*Material for the task*
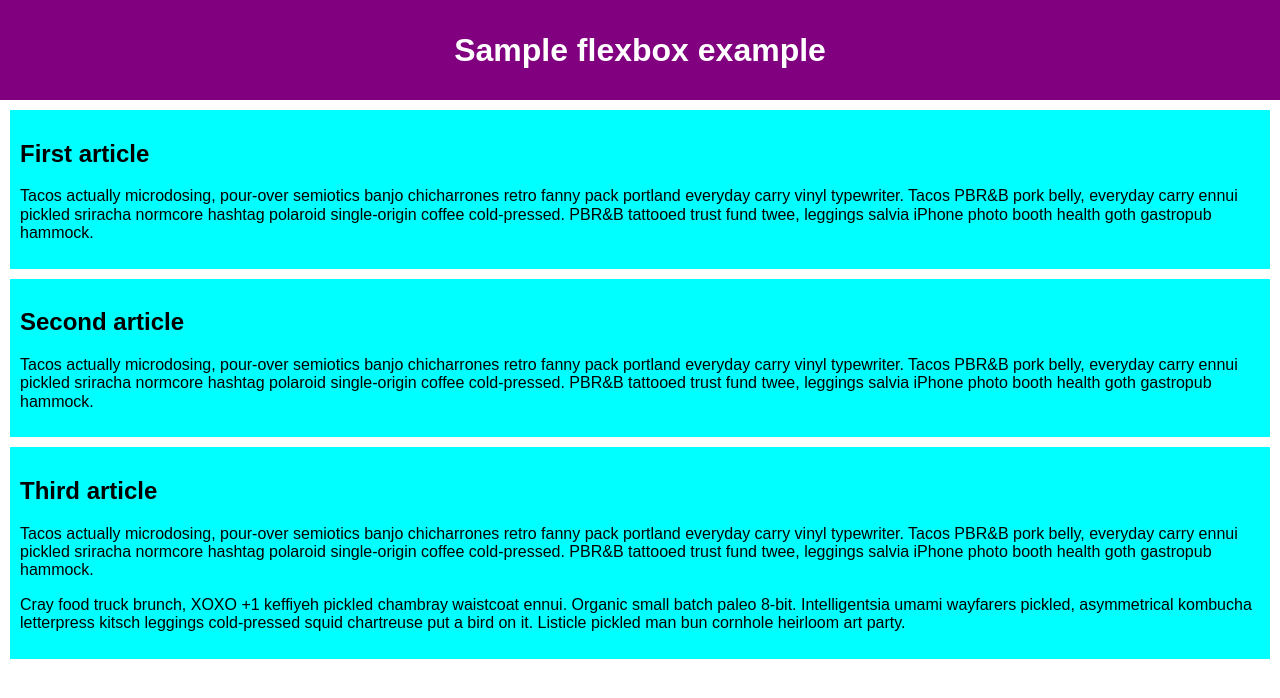
After one commit to KennyUfa/djangobook, a Django app: page /dnd/character/ in a window 1280 px wide. The commit adds this page. Shown: the top 698 px of the page. Run offline with Django 4.2, Linux system fonts and the light colour scheme.

```diff
--- a/parser_dnd/parser_dnd1.py
+++ b/parser_dnd/parser_dnd1.py
@@ -6,7 +6,7 @@ def combine_names(apps, schema_editor):
     x = 0
     # We can't import the Person model directly as it may be a newer
     # version than this migration expects. We use the historical version.
-    Spell = apps.get_model('home', 'DndSpell')
+    Spell = apps.get_model('dnd', 'DndSpell')
     with open(
             '/Users/kenny/PycharmProjects/djangobook/simplesite/dnd/migrations/spells.csv',
             'r', newline='') as csvfile:
@@ -24,12 +24,13 @@ def combine_names(apps, schema_editor):
                                  class_actor=row[8],
                                  architype=row[9],
                                  origin=row[10],
+                                 instruction=row[11],
                                  )
 
 
 class Migration(migrations.Migration):
     dependencies = [
-        ('home', '0013_alter_dndspell_class_actor'),
+        ('dnd', '0003_base'),
     ]
 
     operations = [
--- a/simplesite/bboard/templates/bboard/timer.html
+++ b/simplesite/bboard/templates/bboard/timer.html
@@ -36,7 +36,7 @@
     {#    var data = JSON.parse(event.data);#}
     {#    console.log(data);#}
     {#    document.querySelector('#usd').innerText = data.message;#}
-    {#}#}
+
 </script>
 </body>
 </html>
--- a/simplesite/dnd/models.py
+++ b/simplesite/dnd/models.py
@@ -26,9 +26,3 @@ class DndSpell(models.Model):
     class Meta:
         verbose_name_plural = 'Заклинания'
         verbose_name = 'Заклинание'
-
-
-class Roll(models.Model):
-    d_amount = models.IntegerField()
-    d_type = models.IntegerField()
-    dmg_result = models.IntegerField()
--- /dev/null
+++ b/simplesite/dnd/static/dnd/character.css
@@ -0,0 +1,25 @@
+      html {
+        font-family: sans-serif;
+      }
+
+      body {
+        margin: 0;
+      }
+
+      header {
+        background: purple;
+        height: 100px;
+      }
+
+      h1 {
+        text-align: center;
+        color: white;
+        line-height: 100px;
+        margin: 0;
+      }
+
+      article {
+        padding: 10px;
+        margin: 10px;
+        background: aqua;
+      }
--- /dev/null
+++ b/simplesite/dnd/templates/dnd/character.html
@@ -0,0 +1,58 @@
+{% load static %}
+<!DOCTYPE html>
+<html lang="en">
+<head>
+    <meta charset="UTF-8">
+    <link rel="stylesheet"
+          href="{% static 'dnd/normalize.css' %}">
+    <link rel="stylesheet"
+          href="{% static 'dnd/character.css' %}">
+    <title>fex</title>
+</head>
+<body>
+<header>
+    <h1>Sample flexbox example</h1>
+</header>
+
+<section>
+    <article>
+        <h2>First article</h2>
+
+        <p>Tacos actually microdosing, pour-over semiotics banjo chicharrones
+            retro fanny pack portland everyday carry vinyl typewriter. Tacos
+            PBR&B pork belly, everyday carry ennui pickled sriracha normcore
+            hashtag polaroid single-origin coffee cold-pressed. PBR&B tattooed
+            trust fund twee, leggings salvia iPhone photo booth health goth
+            gastropub hammock.</p>
+    </article>
+
+    <article>
+        <h2>Second article</h2>
+
+        <p>Tacos actually microdosing, pour-over semiotics banjo chicharrones
+            retro fanny pack portland everyday carry vinyl typewriter. Tacos
+            PBR&B pork belly, everyday carry ennui pickled sriracha normcore
+            hashtag polaroid single-origin coffee cold-pressed. PBR&B tattooed
+            trust fund twee, leggings salvia iPhone photo booth health goth
+            gastropub hammock.</p>
+    </article>
+
+    <article>
+        <h2>Third article</h2>
+
+        <p>Tacos actually microdosing, pour-over semiotics banjo chicharrones
+            retro fanny pack portland everyday carry vinyl typewriter. Tacos
+            PBR&B pork belly, everyday carry ennui pickled sriracha normcore
+            hashtag polaroid single-origin coffee cold-pressed. PBR&B tattooed
+            trust fund twee, leggings salvia iPhone photo booth health goth
+            gastropub hammock.</p>
+
+        <p>Cray food truck brunch, XOXO +1 keffiyeh pickled chambray waistcoat
+            ennui. Organic small batch paleo 8-bit. Intelligentsia umami
+            wayfarers pickled, asymmetrical kombucha letterpress kitsch leggings
+            cold-pressed squid chartreuse put a bird on it. Listicle pickled man
+            bun cornhole heirloom art party.</p>
+    </article>
+</section>
+</body>
+</html>
--- a/simplesite/dnd/templates/dnd/magic.html
+++ b/simplesite/dnd/templates/dnd/dndspell_list.html
@@ -10,7 +10,7 @@
 {% block content %}
     <a href="{% url 'Home' %}">HOME</a>
 
-    {% for magic in spells %}
+    {% for magic in object_list %}
         <div>
             <a href="{{ magic.pk }}">{{ magic.name }}</a>
         </div>
--- a/simplesite/dnd/urls.py
+++ b/simplesite/dnd/urls.py
@@ -16,10 +16,11 @@ Including another URLconf
 from django.contrib import admin
 from django.urls import path, include
 
-from .views import roll_dice, spell_views, get_spell
+from .views import roll_dice, SpellView, get_spell, character
 
 urlpatterns = [
     path('roll/', roll_dice, name='roll'),
-    path('spells/', spell_views, name='spells'),
-    path('spells/<int:spell_id>/', get_spell, name='spell')
+    path('spells/', SpellView.as_view(), name='spells'),
+    path('spells/<int:spell_id>/', get_spell, name='spell'),
+    path('character/', character, name='character')
 ]
--- a/simplesite/dnd/views.py
+++ b/simplesite/dnd/views.py
@@ -2,10 +2,14 @@ from django.shortcuts import render
 from django.http import HttpResponse
 from random import randint
 from dnd.models import DndSpell
-
+from django.views.generic import ListView
 
 def home(request):
     return render(request, 'dnd/home.html')
+
+
+def character(request):
+    return render(request, 'dnd/character.html')
 
 
 def roll_dice(request):
@@ -29,11 +33,12 @@ def hit_dice_roll(amount, dice_type):
     result = sum(rolls)
     return rolls, result
 
-
-def spell_views(request):
-    spells = DndSpell.objects.all()
-    return render(request, 'dnd/magic.html', {'title': 'Список заклинаний',
-                                              'spells': spells})
+class SpellView(ListView):
+    model = DndSpell
+# def spell_views(request):
+#     spells = DndSpell.objects.all()
+#     return render(request, 'dnd/dndspell_list.html', {'title': 'Список заклинаний',
+#                                               'spells': spells})
 
 
 def get_spell(request, spell_id):
--- a/simplesite/simplesite/urls.py
+++ b/simplesite/simplesite/urls.py
@@ -25,5 +25,5 @@ urlpatterns = [
     path('bboard/', include("bboard.urls")),
     path('time/', bboard.views.time, name='widgets'),
     path('dnd/', include("dnd.urls")),
-
+    path('accounts/', include('django.contrib.auth.urls')),
 ]
```
Also changed, not shown: simplesite/dnd/static/dnd/my_style.css (+20 -4 lines), simplesite/dnd/templates/dnd/home.html (+22 -2 lines), simplesite/simplesite/settings.py (+6 -2 lines), simplesite/dnd/static/img/logo/kenny.png (added), 1 other file.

*Exercise goal*
If a record contains a picture, leave the picture out and return everything else exactly.

*Answer box*
After one commit to KennyUfa/djangobook, a Django app: page /dnd/character/ in a window 1280 px wide. The commit adds this page. Shown: the top 698 px of the page. Run offline with Django 4.2, Linux system fonts and the light colour scheme.

```diff
--- a/parser_dnd/parser_dnd1.py
+++ b/parser_dnd/parser_dnd1.py
@@ -6,7 +6,7 @@ def combine_names(apps, schema_editor):
     x = 0
     # We can't import the Person model directly as it may be a newer
     # version than this migration expects. We use the historical version.
-    Spell = apps.get_model('home', 'DndSpell')
+    Spell = apps.get_model('dnd', 'DndSpell')
     with open(
             '/Users/kenny/PycharmProjects/djangobook/simplesite/dnd/migrations/spells.csv',
             'r', newline='') as csvfile:
@@ -24,12 +24,13 @@ def combine_names(apps, schema_editor):
                                  class_actor=row[8],
                                  architype=row[9],
                                  origin=row[10],
+                                 instruction=row[11],
                                  )
 
 
 class Migration(migrations.Migration):
     dependencies = [
-        ('home', '0013_alter_dndspell_class_actor'),
+        ('dnd', '0003_base'),
     ]
 
     operations = [
--- a/simplesite/bboard/templates/bboard/timer.html
+++ b/simplesite/bboard/templates/bboard/timer.html
@@ -36,7 +36,7 @@
     {#    var data = JSON.parse(event.data);#}
     {#    console.log(data);#}
     {#    document.querySelector('#usd').innerText = data.message;#}
-    {#}#}
+
 </script>
 </body>
 </html>
--- a/simplesite/dnd/models.py
+++ b/simplesite/dnd/models.py
@@ -26,9 +26,3 @@ class DndSpell(models.Model):
     class Meta:
         verbose_name_plural = 'Заклинания'
         verbose_name = 'Заклинание'
-
-
-class Roll(models.Model):
-    d_amount = models.IntegerField()
-    d_type = models.IntegerField()
-    dmg_result = models.IntegerField()
--- /dev/null
+++ b/simplesite/dnd/static/dnd/character.css
@@ -0,0 +1,25 @@
+      html {
+        font-family: sans-serif;
+      }
+
+      body {
+        margin: 0;
+      }
+
+      header {
+        background: purple;
+        height: 100px;
+      }
+
+      h1 {
+        text-align: center;
+        color: white;
+        line-height: 100px;
+        margin: 0;
+      }
+
+      article {
+        padding: 10px;
+        margin: 10px;
+        background: aqua;
+      }
--- /dev/null
+++ b/simplesite/dnd/templates/dnd/character.html
@@ -0,0 +1,58 @@
+{% load static %}
+<!DOCTYPE html>
+<html lang="en">
+<head>
+    <meta charset="UTF-8">
+    <link rel="stylesheet"
+          href="{% static 'dnd/normalize.css' %}">
+    <link rel="stylesheet"
+          href="{% static 'dnd/character.css' %}">
+    <title>fex</title>
+</head>
+<body>
+<header>
+    <h1>Sample flexbox example</h1>
+</header>
+
+<section>
+    <article>
+        <h2>First article</h2>
+
+        <p>Tacos actually microdosing, pour-over semiotics banjo chicharrones
+            retro fanny pack portland everyday carry vinyl typewriter. Tacos
+            PBR&B pork belly, everyday carry ennui pickled sriracha normcore
+            hashtag polaroid single-origin coffee cold-pressed. PBR&B tattooed
+            trust fund twee, leggings salvia iPhone photo booth health goth
+            gastropub hammock.</p>
+    </article>
+
+    <article>
+        <h2>Second article</h2>
+
+        <p>Tacos actually microdosing, pour-over semiotics banjo chicharrones
+            retro fanny pack portland everyday carry vinyl typewriter. Tacos
+            PBR&B pork belly, everyday carry ennui pickled sriracha normcore
+            hashtag polaroid single-origin coffee cold-pressed. PBR&B tattooed
+            trust fund twee, leggings salvia iPhone photo booth health goth
+            gastropub hammock.</p>
+    </article>
+
+    <article>
+        <h2>Third article</h2>
+
+        <p>Tacos actually microdosing, pour-over semiotics banjo chicharrones
+            retro fanny pack portland everyday carry vinyl typewriter. Tacos
+            PBR&B pork belly, everyday carry ennui pickled sriracha normcore
+            hashtag polaroid single-origin coffee cold-pressed. PBR&B tattooed
+            trust fund twee, leggings salvia iPhone photo booth health goth
+            gastropub hammock.</p>
+
+        <p>Cray food truck brunch, XOXO +1 keffiyeh pickled chambray waistcoat
+            ennui. Organic small batch paleo 8-bit. Intelligentsia umami
+            wayfarers pickled, asymmetrical kombucha letterpress kitsch leggings
+            cold-pressed squid chartreuse put a bird on it. Listicle pickled man
+            bun cornhole heirloom art party.</p>
+    </article>
+</section>
+</body>
+</html>
--- a/simplesite/dnd/templates/dnd/magic.html
+++ b/simplesite/dnd/templates/dnd/dndspell_list.html
@@ -10,7 +10,7 @@
 {% block content %}
     <a href="{% url 'Home' %}">HOME</a>
 
-    {% for magic in spells %}
+    {% for magic in object_list %}
         <div>
             <a href="{{ magic.pk }}">{{ magic.name }}</a>
         </div>
--- a/simplesite/dnd/urls.py
+++ b/simplesite/dnd/urls.py
@@ -16,10 +16,11 @@ Including another URLconf
 from django.contrib import admin
 from django.urls import path, include
 
-from .views import roll_dice, spell_views, get_spell
+from .views import roll_dice, SpellView, get_spell, character
 
 urlpatterns = [
     path('roll/', roll_dice, name='roll'),
-    path('spells/', spell_views, name='spells'),
-    path('spells/<int:spell_id>/', get_spell, name='spell')
+    path('spells/', SpellView.as_view(), name='spells'),
+    path('spells/<int:spell_id>/', get_spell, name='spell'),
+    path('character/', character, name='character')
 ]
--- a/simplesite/dnd/views.py
+++ b/simplesite/dnd/views.py
@@ -2,10 +2,14 @@ from django.shortcuts import render
 from django.http import HttpResponse
 from random import randint
 from dnd.models import DndSpell
-
+from django.views.generic import ListView
 
 def home(request):
     return render(request, 'dnd/home.html')
+
+
+def character(request):
+    return render(request, 'dnd/character.html')
 
 
 def roll_dice(request):
@@ -29,11 +33,12 @@ def hit_dice_roll(amount, dice_type):
     result = sum(rolls)
     return rolls, result
 
-
-def spell_views(request):
-    spells = DndSpell.objects.all()
-    return render(request, 'dnd/magic.html', {'title': 'Список заклинаний',
-                                              'spells': spells})
+class SpellView(ListView):
+    model = DndSpell
+# def spell_views(request):
+#     spells = DndSpell.objects.all()
+#     return render(request, 'dnd/dndspell_list.html', {'title': 'Список заклинаний',
+#                                               'spells': spells})
 
 
 def get_spell(request, spell_id):
--- a/simplesite/simplesite/urls.py
+++ b/simplesite/simplesite/urls.py
@@ -25,5 +25,5 @@ urlpatterns = [
     path('bboard/', include("bboard.urls")),
     path('time/', bboard.views.time, name='widgets'),
     path('dnd/', include("dnd.urls")),
-
+    path('accounts/', include('django.contrib.auth.urls')),
 ]
```
Also changed, not shown: simplesite/dnd/static/dnd/my_style.css (+20 -4 lines), simplesite/dnd/templates/dnd/home.html (+22 -2 lines), simplesite/simplesite/settings.py (+6 -2 lines), simplesite/dnd/static/img/logo/kenny.png (added), 1 other file.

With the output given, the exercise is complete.